Psychotherapy is more effective today than it was 50 or even 25 years ago. Why? Because of research. In the United States, National Institutes of Health (NIH) and other agencies fund clinical trials of specific types of psychotherapy for various problems. One example of such a clinical psychotherapy trial can be seen in the work I have been involved with at Mount Sinai School of Medicine and Memorial Sloan-Kettering Cancer Center. We conducted [Read more…]

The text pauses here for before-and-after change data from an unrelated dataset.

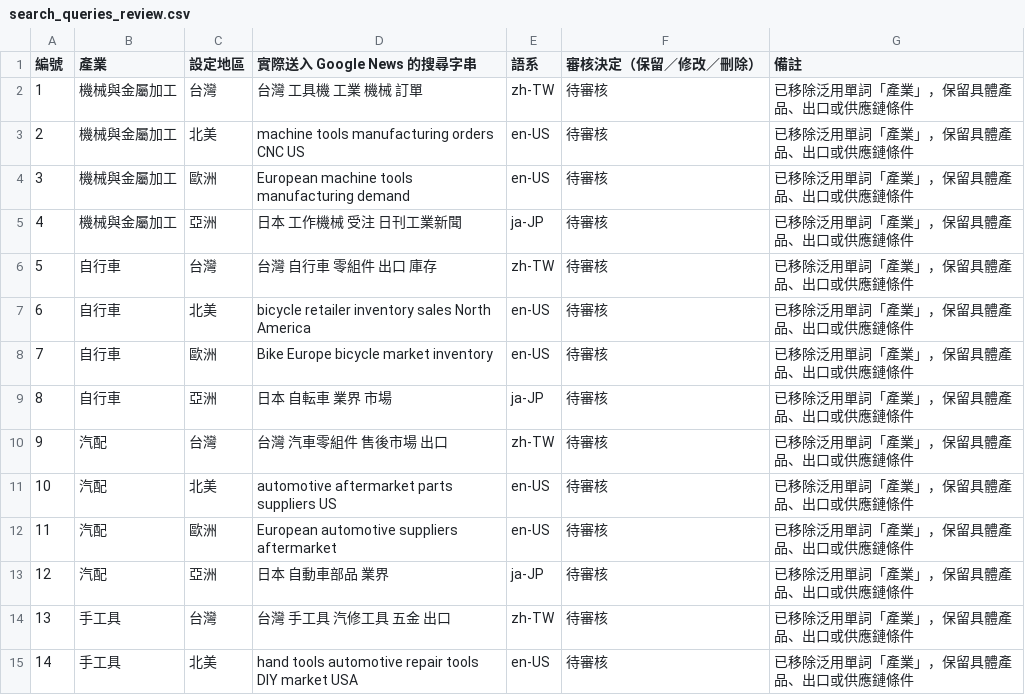
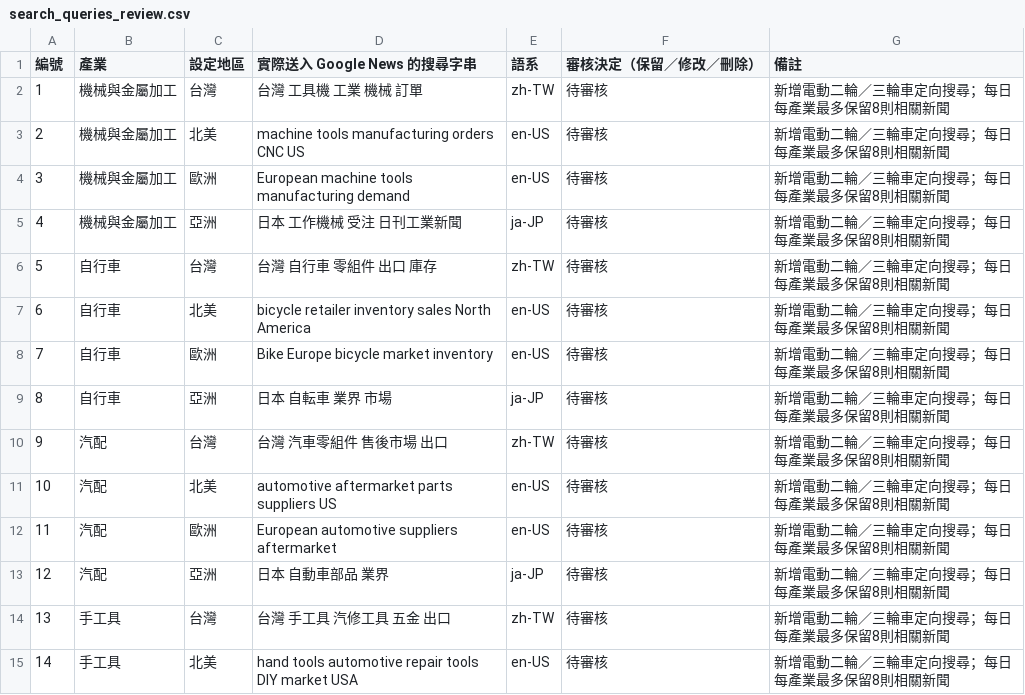
Before and after one commit to taitra-eva/central-industry, a CSV file: config/search_queries_review.csv, drawn as a sheet; only a part is shown; the diff covers the shown part only.

```diff
--- a/config/search_queries_review.csv
+++ b/config/search_queries_review.csv
@@ -1,15 +1,15 @@
 編號,產業,設定地區,實際送入 Google News 的搜尋字串,語系,審核決定（保留／修改／刪除）,備註
-1,機械與金屬加工,台灣,台灣 工具機 工業 機械 訂單,zh-TW,待審核,已移除泛用單詞「產業」，保留具體產品、出口或供應鏈條件
-2,機械與金屬加工,北美,machine tools manufacturing orders CNC US,en-US,待審核,已移除泛用單詞「產業」，保留具體產品、出口或供應鏈條件
-3,機械與金屬加工,歐洲,European machine tools manufacturing demand,en-US,待審核,已移除泛用單詞「產業」，保留具體產品、出口或供應鏈條件
-4,機械與金屬加工,亞洲,日本 工作機械 受注 日刊工業新聞,ja-JP,待審核,已移除泛用單詞「產業」，保留具體產品、出口或供應鏈條件
-5,自行車,台灣,台灣 自行車 零組件 出口 庫存,zh-TW,待審核,已移除泛用單詞「產業」，保留具體產品、出口或供應鏈條件
-6,自行車,北美,bicycle retailer inventory sales North America,en-US,待審核,已移除泛用單詞「產業」，保留具體產品、出口或供應鏈條件
-7,自行車,歐洲,Bike Europe bicycle market inventory,en-US,待審核,已移除泛用單詞「產業」，保留具體產品、出口或供應鏈條件
-8,自行車,亞洲,日本 自転車 業界 市場,ja-JP,待審核,已移除泛用單詞「產業」，保留具體產品、出口或供應鏈條件
-9,汽配,台灣,台灣 汽車零組件 售後市場 出口,zh-TW,待審核,已移除泛用單詞「產業」，保留具體產品、出口或供應鏈條件
-10,汽配,北美,automotive aftermarket parts suppliers US,en-US,待審核,已移除泛用單詞「產業」，保留具體產品、出口或供應鏈條件
-11,汽配,歐洲,European automotive suppliers aftermarket,en-US,待審核,已移除泛用單詞「產業」，保留具體產品、出口或供應鏈條件
-12,汽配,亞洲,日本 自動車部品 業界,ja-JP,待審核,已移除泛用單詞「產業」，保留具體產品、出口或供應鏈條件
-13,手工具,台灣,台灣 手工具 汽修工具 五金 出口,zh-TW,待審核,已移除泛用單詞「產業」，保留具體產品、出口或供應鏈條件
-14,手工具,北美,hand tools automotive repair tools DIY market USA,en-US,待審核,已移除泛用單詞「產業」，保留具體產品、出口或供應鏈條件
+1,機械與金屬加工,台灣,台灣 工具機 工業 機械 訂單,zh-TW,待審核,新增電動二輪／三輪車定向搜尋；每日每產業最多保留8則相關新聞
+2,機械與金屬加工,北美,machine tools manufacturing orders CNC US,en-US,待審核,新增電動二輪／三輪車定向搜尋；每日每產業最多保留8則相關新聞
+3,機械與金屬加工,歐洲,European machine tools manufacturing demand,en-US,待審核,新增電動二輪／三輪車定向搜尋；每日每產業最多保留8則相關新聞
+4,機械與金屬加工,亞洲,日本 工作機械 受注 日刊工業新聞,ja-JP,待審核,新增電動二輪／三輪車定向搜尋；每日每產業最多保留8則相關新聞
+5,自行車,台灣,台灣 自行車 零組件 出口 庫存,zh-TW,待審核,新增電動二輪／三輪車定向搜尋；每日每產業最多保留8則相關新聞
+6,自行車,北美,bicycle retailer inventory sales North America,en-US,待審核,新增電動二輪／三輪車定向搜尋；每日每產業最多保留8則相關新聞
+7,自行車,歐洲,Bike Europe bicycle market inventory,en-US,待審核,新增電動二輪／三輪車定向搜尋；每日每產業最多保留8則相關新聞
+8,自行車,亞洲,日本 自転車 業界 市場,ja-JP,待審核,新增電動二輪／三輪車定向搜尋；每日每產業最多保留8則相關新聞
+9,汽配,台灣,台灣 汽車零組件 售後市場 出口,zh-TW,待審核,新增電動二輪／三輪車定向搜尋；每日每產業最多保留8則相關新聞
+10,汽配,北美,automotive aftermarket parts suppliers US,en-US,待審核,新增電動二輪／三輪車定向搜尋；每日每產業最多保留8則相關新聞
+11,汽配,歐洲,European automotive suppliers aftermarket,en-US,待審核,新增電動二輪／三輪車定向搜尋；每日每產業最多保留8則相關新聞
+12,汽配,亞洲,日本 自動車部品 業界,ja-JP,待審核,新增電動二輪／三輪車定向搜尋；每日每產業最多保留8則相關新聞
+13,手工具,台灣,台灣 手工具 汽修工具 五金 出口,zh-TW,待審核,新增電動二輪／三輪車定向搜尋；每日每產業最多保留8則相關新聞
+14,手工具,北美,hand tools automotive repair tools DIY market USA,en-US,待審核,新增電動二輪／三輪車定向搜尋；每日每產業最多保留8則相關新聞
```
Also changed, not shown: 9 added rows and 89 edited cells elsewhere in this file.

For those who have been diagnosed with cancer, coping with illness can bring unexpected and difficult challenges. Both the treatment for cancer and its aftermath sometimes involve emotional difficulties that can take patients and families by surprise. Some of the therapists at the Manhattan Center for Cognitive-Behavioral Therapy specialize in working with cancer survivors. Dr. Greene, in particular, was involved in a multi-hospital research study investigating how cognitive-behavioral therapy (CBT) can help survivors of leukemia and lymphoma. The study concluded that CBT reduced posttraumatic anxiety and depression for these survivors.
Dr. Greene does ongoing research at the Mount Sinai School of Medicine on the psychological difficulties of cancer.
For those of us who were living in New York or Washington on September 11th, 2001, and for those of us who were otherwise affected by the events of that day, each anniversary of that date can bring its own difficult memories. It is not uncommon for those who were affected by 9/11 to experience an increase in certain unpleasant symptoms on anniversaries of 9/11/01. These can include troubling memories, dreams or nightmares, anxiety, avoidance of reminders of 9/11, feeling emotionally “numb,” depression, or increased alertness (sometimes described as feeling overly “on guard”). These are symptoms of posttraumatic anxiety. For some people, these [Read more…]